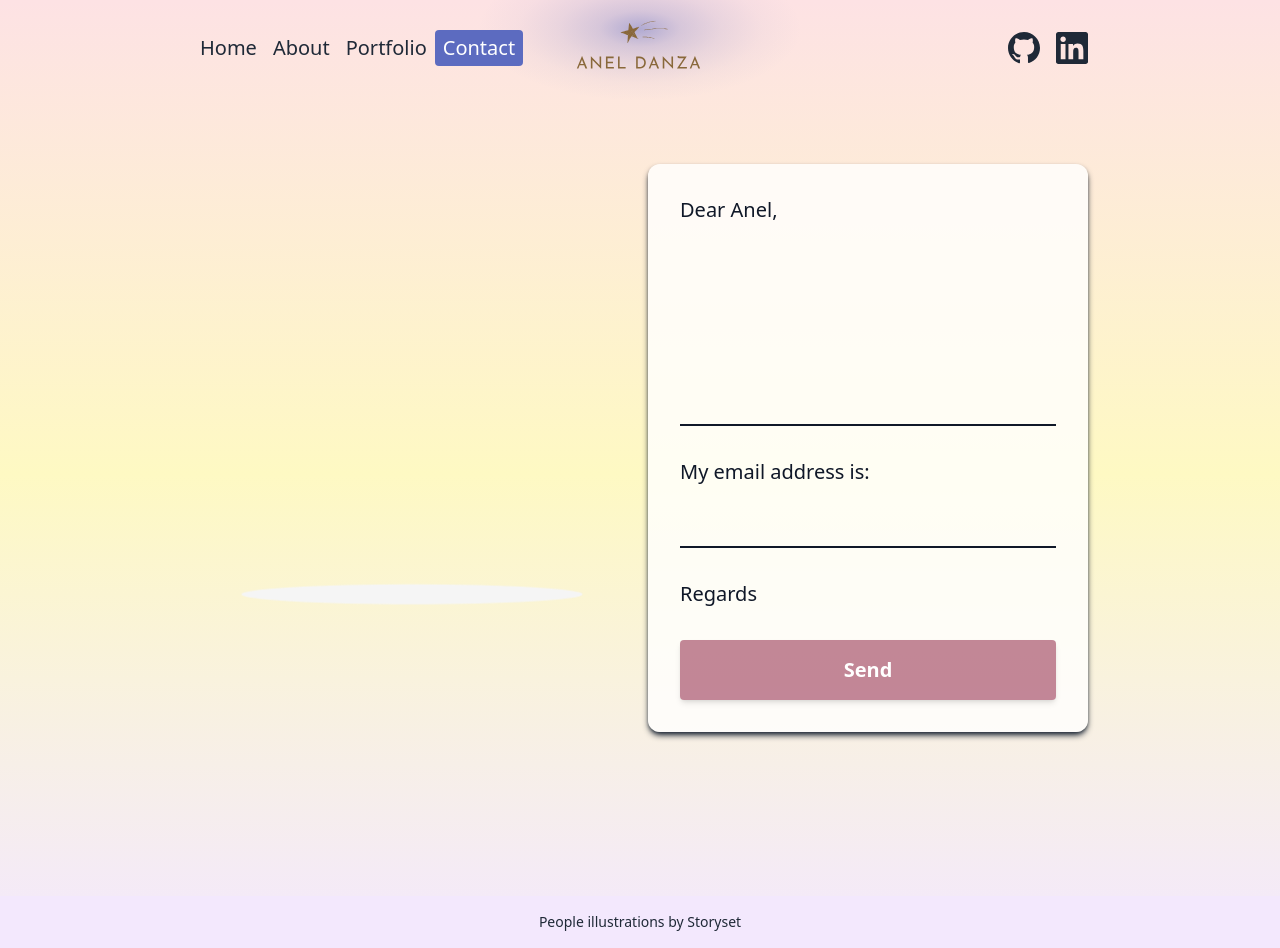
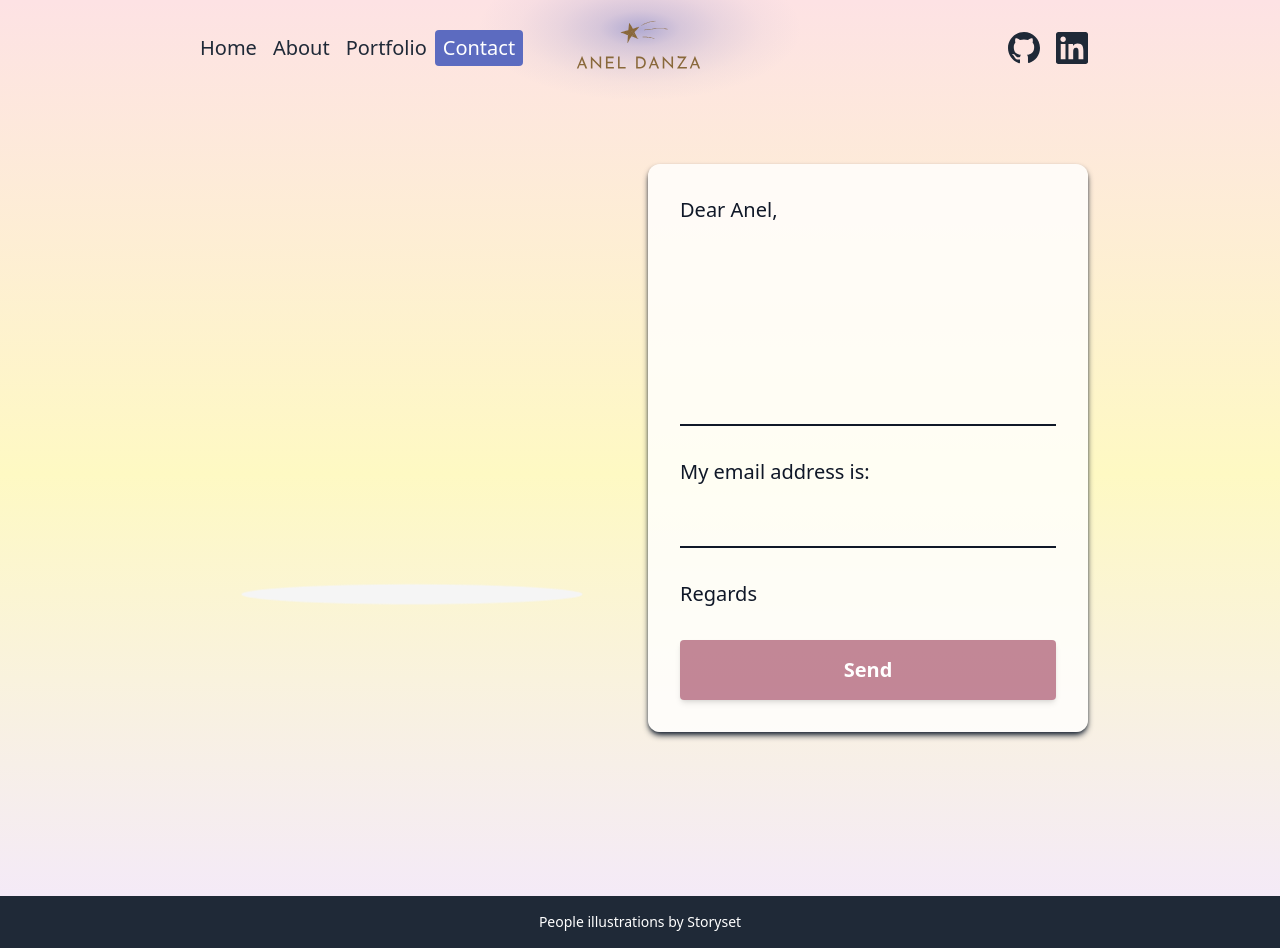
Before and after one commit to aneldanza/personal-portfolio, a React (Vite) app: page /contact in a window 1280 px wide. Built offline with nearby package versions, Linux system fonts and the light colour scheme.

Commit message:
add background to Footer

```diff
--- a/src/components/about/About.tsx
+++ b/src/components/about/About.tsx
@@ -53,7 +53,6 @@ const AboutPage = () => {
               SKILLS
             </motion.h1>
 
-            {/* SKILLS LIST  */}
             <motion.div
               initial={{ x: "-300px" }}
               animate={isSkillContainerInView ? { x: 0 } : {}}
@@ -66,12 +65,10 @@ const AboutPage = () => {
               ))}
             </motion.div>
 
-            {/* SCROLL SVG  */}
-
             <ScrollIcon />
           </div>
+
           {/* EXPERIENCE  */}
-
           <div ref={experienceContainerRef} className="about-section pb-48">
             <motion.div
               initial={{ x: "-300px" }}
@@ -81,7 +78,6 @@ const AboutPage = () => {
               EXPERIENCE
             </motion.div>
 
-            {/* EXPERIENCE LIST  */}
             <motion.div
               initial={{ x: "-300px" }}
               animate={isExperienceContainerInView ? { x: 0 } : {}}
--- a/src/components/common/Footer.tsx
+++ b/src/components/common/Footer.tsx
@@ -1,7 +1,7 @@
 const Footer = () => {
   return (
-    <footer className="bg-gradient-to text-primary-text">
-      <div className="app-container py-4 text-sm text-center">
+    <footer className="bg-primary-text text-accent-text app-container ">
+      <div className="py-4 text-sm text-center">
         <p>
           <a href="https://storyset.com/people">
             People illustrations by Storyset
--- a/src/components/portfolio/Portfolio.tsx
+++ b/src/components/portfolio/Portfolio.tsx
@@ -3,6 +3,7 @@ import HireMeAnimation from "./hireMeAnimation";
 import AnimatedPageWrapper from "../common/AnimatedPageWrapper";
 import StarryBg from "./StarryBg";
 import ScrollIcon from "../about/ScrollIcon";
+// import Footer from "../common/Footer";
 
 const PortfolioPage = () => {
   return (
@@ -43,6 +44,7 @@ const PortfolioPage = () => {
         </h1>
 
         <HireMeAnimation />
+        {/* <Footer /> */}
       </div>
     </AnimatedPageWrapper>
   );
```
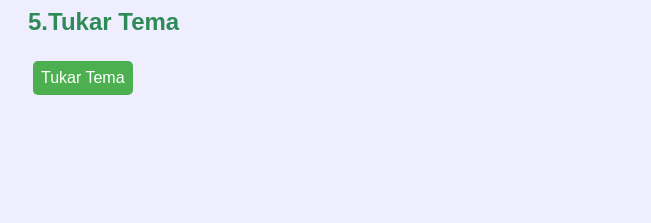
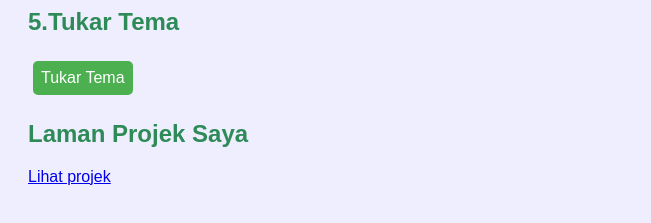
Before and after one commit to Learn43-ctrl/projek-web-pertama, a plain HTML site: page index.html in a window 1280 px wide. Shown: the part 557-780 px from the top of the page, without its empty margins (0-651 px from the left). Drawn offline with Linux system fonts and the light colour scheme.

Commit message:
index.html

```diff
--- a/index.html
+++ b/index.html
@@ -1,6 +1,7 @@
 <!DOCTYPE html>
 <html lang="ms">
 <head>
+  <meta name="viewport" content="width=device-width, initial-scale=1.0">
   <meta charset="UTF-8">
   <title>Projek JavaScript Lengkap</title>
   <link rel="stylesheet" href="style.css">
@@ -32,6 +33,9 @@
   <h2>5.Tukar Tema</h2>
   <button onclick="tukarTema()">Tukar Tema</button>
 
+  <h2>Laman Projek Saya</h2>
+  <a href="https://learn43-ctrl.github.io/projek-web-pertama/" target="_blank">Lihat projek</a>
+
   <script src="script.js"></script>
 </body>
 </html>
```
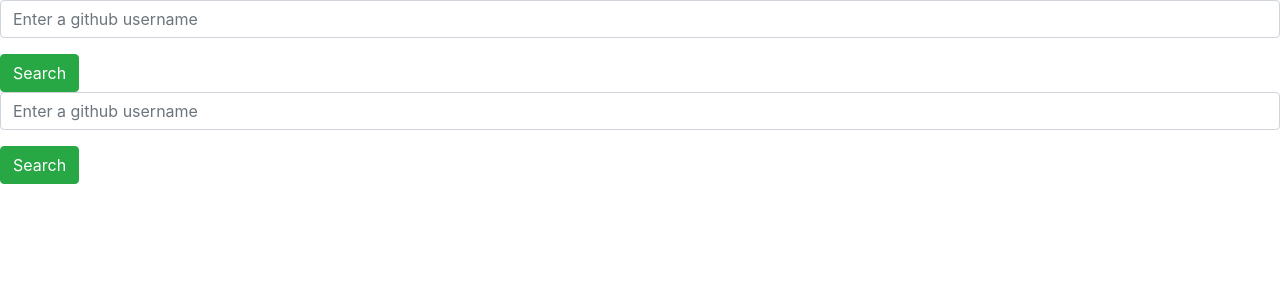
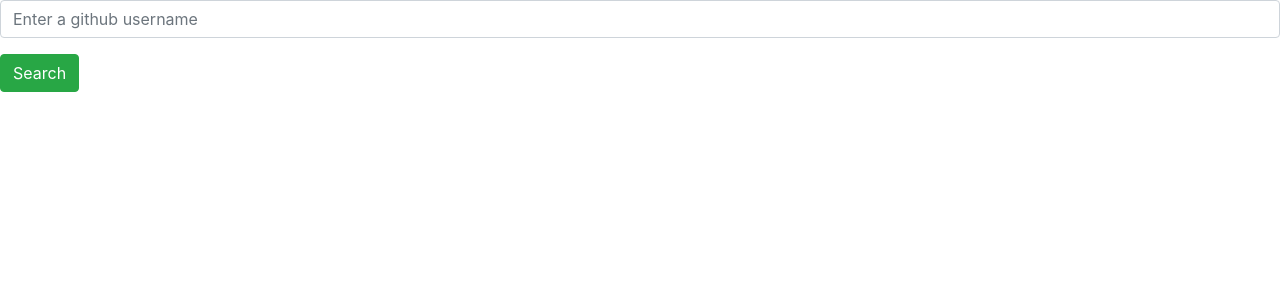
Before and after one commit to Derrick-Nyongesa/GithubSearch, an Angular app: page /users in a window 1280 px wide. Before the commit this address led to /. Shown: the top 300 px of the page. Built offline with nearby package versions, Linux system fonts and the light colour scheme.

Commit message:
added routing structure that links a GitHub username to the users GitHub repositories.

```diff
--- a/src/app/app-routing.module.ts
+++ b/src/app/app-routing.module.ts
@@ -1,7 +1,12 @@
 import { NgModule } from '@angular/core';
 import { RouterModule, Routes } from '@angular/router';
+import { UsersComponent } from './users/users.component';
+import { RepositoriesComponent } from './repositories/repositories.component';
 
-const routes: Routes = [];
+const routes: Routes = [
+  { path: 'users', component: UsersComponent},
+  { path: 'repositories', component: RepositoriesComponent}
+];
 
 @NgModule({
   imports: [RouterModule.forRoot(routes)],
--- a/src/app/app.component.html
+++ b/src/app/app.component.html
@@ -1,3 +1,3 @@
-<app-users></app-users>
-<app-repositories></app-repositories>
+<!--<app-users></app-users>
+<app-repositories></app-repositories>-->
 <router-outlet></router-outlet>
```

########

### What the exercise asks
Please go through the data above and copy each line that has the word "common".

### Answer area
--- a/src/components/common/Footer.tsx
+++ b/src/components/common/Footer.tsx
 import AnimatedPageWrapper from "../common/AnimatedPageWrapper";
+// import Footer from "../common/Footer";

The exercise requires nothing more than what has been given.